"Low-wage employers in Washington, D.C., discriminate against applicants with longer commutes and those with stereotypically “black” names," reports Denise-Marie Ordway, previewing a study [pdf] forthcoming in the Journal of Human Resources.
"The study finds that when presented with otherwise similar resumes, hiring managers who are trying to fill a position that requires only a high school diploma are less likely to call back applicants who live farther away. Applicants from distant communities get 14 percent fewer callbacks than those living nearby," according to Ordway.
The finding about a preference for hiring people with shorter commutes is separate from the study's other finding: that people with stereotypically black sounding names are also less likely to receive hiring call backs.
The author of the story, David C. Phillips, views these findings as likely to mirror similar realities in other cities. "[Phillips] suggests that policies aimed at moving lower-income adults closer to jobs or better public transportation systems may improve their chances of securing work," according to Ordwell. The article also clearly stands the new study in contrast to a 2007 study by scholars at the National Bureau of Economic Research and Harvard University finding that "public housing residents did not improve their work status after moving to higher-income areas."
Phillips also presents these findings as troubling in light of an increasing super commuters and low-income populations moving farther afield in metropolitan areas, drastically increasing commute trip lengths in the demographic.
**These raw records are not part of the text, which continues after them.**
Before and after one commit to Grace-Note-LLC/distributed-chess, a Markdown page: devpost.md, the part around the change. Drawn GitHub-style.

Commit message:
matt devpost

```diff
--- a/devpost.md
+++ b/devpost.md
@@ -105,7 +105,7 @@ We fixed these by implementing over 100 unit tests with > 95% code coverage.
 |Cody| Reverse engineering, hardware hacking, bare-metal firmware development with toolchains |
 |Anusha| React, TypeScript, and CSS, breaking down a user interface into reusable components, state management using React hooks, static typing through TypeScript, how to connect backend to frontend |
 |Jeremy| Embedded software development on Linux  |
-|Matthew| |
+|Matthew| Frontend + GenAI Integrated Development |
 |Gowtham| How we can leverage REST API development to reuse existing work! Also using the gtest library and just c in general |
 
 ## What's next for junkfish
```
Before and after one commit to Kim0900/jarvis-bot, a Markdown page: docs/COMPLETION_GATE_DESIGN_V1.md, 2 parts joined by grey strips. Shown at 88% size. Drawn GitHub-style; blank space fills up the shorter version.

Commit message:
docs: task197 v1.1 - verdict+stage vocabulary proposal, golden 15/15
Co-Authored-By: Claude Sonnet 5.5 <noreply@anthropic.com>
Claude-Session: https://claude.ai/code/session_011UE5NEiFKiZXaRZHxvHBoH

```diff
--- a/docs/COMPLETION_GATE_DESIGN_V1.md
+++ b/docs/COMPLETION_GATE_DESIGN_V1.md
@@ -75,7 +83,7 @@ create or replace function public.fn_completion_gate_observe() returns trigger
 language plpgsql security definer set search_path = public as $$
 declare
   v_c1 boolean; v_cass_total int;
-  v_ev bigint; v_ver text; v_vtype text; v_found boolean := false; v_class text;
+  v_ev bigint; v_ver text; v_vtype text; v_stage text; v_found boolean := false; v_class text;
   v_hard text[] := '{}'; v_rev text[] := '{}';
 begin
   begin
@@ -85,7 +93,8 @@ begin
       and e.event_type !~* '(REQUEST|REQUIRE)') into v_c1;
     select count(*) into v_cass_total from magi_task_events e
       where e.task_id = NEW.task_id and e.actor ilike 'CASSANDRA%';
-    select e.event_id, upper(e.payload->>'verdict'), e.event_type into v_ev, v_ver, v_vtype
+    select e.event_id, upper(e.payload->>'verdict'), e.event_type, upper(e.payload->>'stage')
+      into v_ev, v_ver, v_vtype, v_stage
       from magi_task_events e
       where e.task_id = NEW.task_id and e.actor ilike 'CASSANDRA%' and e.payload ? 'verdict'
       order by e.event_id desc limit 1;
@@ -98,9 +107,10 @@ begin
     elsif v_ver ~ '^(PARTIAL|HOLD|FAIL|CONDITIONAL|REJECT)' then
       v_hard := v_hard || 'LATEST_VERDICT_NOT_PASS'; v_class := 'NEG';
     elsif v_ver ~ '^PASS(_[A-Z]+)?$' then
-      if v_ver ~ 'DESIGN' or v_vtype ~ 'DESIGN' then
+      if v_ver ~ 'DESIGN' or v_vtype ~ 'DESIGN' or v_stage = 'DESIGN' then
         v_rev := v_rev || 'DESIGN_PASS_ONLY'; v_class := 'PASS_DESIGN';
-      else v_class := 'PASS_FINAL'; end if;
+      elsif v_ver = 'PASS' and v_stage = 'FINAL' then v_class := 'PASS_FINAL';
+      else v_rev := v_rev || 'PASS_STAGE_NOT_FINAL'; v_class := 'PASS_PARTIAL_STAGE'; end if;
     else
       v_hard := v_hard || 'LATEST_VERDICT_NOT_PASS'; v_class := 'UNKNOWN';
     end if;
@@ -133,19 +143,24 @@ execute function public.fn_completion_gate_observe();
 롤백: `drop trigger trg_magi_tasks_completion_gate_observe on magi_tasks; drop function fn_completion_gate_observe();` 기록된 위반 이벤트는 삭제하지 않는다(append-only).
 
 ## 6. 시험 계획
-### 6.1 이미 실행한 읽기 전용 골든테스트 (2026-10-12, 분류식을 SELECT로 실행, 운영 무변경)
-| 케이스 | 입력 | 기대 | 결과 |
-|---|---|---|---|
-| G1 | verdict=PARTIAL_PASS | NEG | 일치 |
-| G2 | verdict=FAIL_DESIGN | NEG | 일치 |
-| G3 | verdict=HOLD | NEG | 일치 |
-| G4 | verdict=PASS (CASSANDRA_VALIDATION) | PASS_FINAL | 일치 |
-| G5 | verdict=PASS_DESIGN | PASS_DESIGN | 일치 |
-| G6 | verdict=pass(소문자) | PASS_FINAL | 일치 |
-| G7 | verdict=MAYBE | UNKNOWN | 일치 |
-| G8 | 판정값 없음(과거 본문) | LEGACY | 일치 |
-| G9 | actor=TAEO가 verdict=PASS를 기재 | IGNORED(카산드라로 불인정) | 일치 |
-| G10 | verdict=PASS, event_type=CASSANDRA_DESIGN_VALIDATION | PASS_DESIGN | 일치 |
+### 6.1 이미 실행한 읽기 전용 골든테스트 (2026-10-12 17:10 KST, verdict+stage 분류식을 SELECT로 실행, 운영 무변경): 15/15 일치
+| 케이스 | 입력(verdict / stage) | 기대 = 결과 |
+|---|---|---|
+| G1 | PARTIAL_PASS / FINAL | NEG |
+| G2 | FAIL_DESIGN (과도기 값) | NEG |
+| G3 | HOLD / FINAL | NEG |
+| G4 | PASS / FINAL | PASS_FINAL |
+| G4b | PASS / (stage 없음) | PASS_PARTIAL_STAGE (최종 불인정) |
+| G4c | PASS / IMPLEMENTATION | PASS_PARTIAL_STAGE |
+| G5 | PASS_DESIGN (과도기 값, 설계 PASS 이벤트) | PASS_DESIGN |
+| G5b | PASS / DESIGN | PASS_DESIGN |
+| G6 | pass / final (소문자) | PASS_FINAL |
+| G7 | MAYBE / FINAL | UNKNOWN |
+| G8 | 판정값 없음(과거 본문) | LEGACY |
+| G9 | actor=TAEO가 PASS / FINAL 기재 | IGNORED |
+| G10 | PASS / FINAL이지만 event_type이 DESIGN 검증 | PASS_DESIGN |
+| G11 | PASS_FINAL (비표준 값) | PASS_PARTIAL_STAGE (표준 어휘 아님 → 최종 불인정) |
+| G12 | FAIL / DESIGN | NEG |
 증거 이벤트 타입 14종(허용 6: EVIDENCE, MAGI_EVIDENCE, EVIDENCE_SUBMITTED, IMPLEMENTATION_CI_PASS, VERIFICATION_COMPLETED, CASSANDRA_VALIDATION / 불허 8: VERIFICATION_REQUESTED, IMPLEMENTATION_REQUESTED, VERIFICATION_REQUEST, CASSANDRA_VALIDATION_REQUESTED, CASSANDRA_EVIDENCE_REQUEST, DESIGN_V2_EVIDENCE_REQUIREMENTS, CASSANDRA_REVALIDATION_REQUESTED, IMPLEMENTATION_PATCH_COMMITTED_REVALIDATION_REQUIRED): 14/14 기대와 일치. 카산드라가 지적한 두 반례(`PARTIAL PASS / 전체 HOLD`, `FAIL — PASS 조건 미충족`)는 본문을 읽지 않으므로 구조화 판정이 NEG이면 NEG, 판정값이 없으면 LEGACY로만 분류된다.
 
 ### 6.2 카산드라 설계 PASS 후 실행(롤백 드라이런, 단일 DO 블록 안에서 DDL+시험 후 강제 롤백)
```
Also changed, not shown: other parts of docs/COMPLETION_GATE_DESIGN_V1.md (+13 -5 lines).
The new study also isn't the first to find evidence of bias against super commuters. A Planetizen blog post by Shane Philips from February 2014 details the findings and implications of similar analysis conducted at Xerox Services.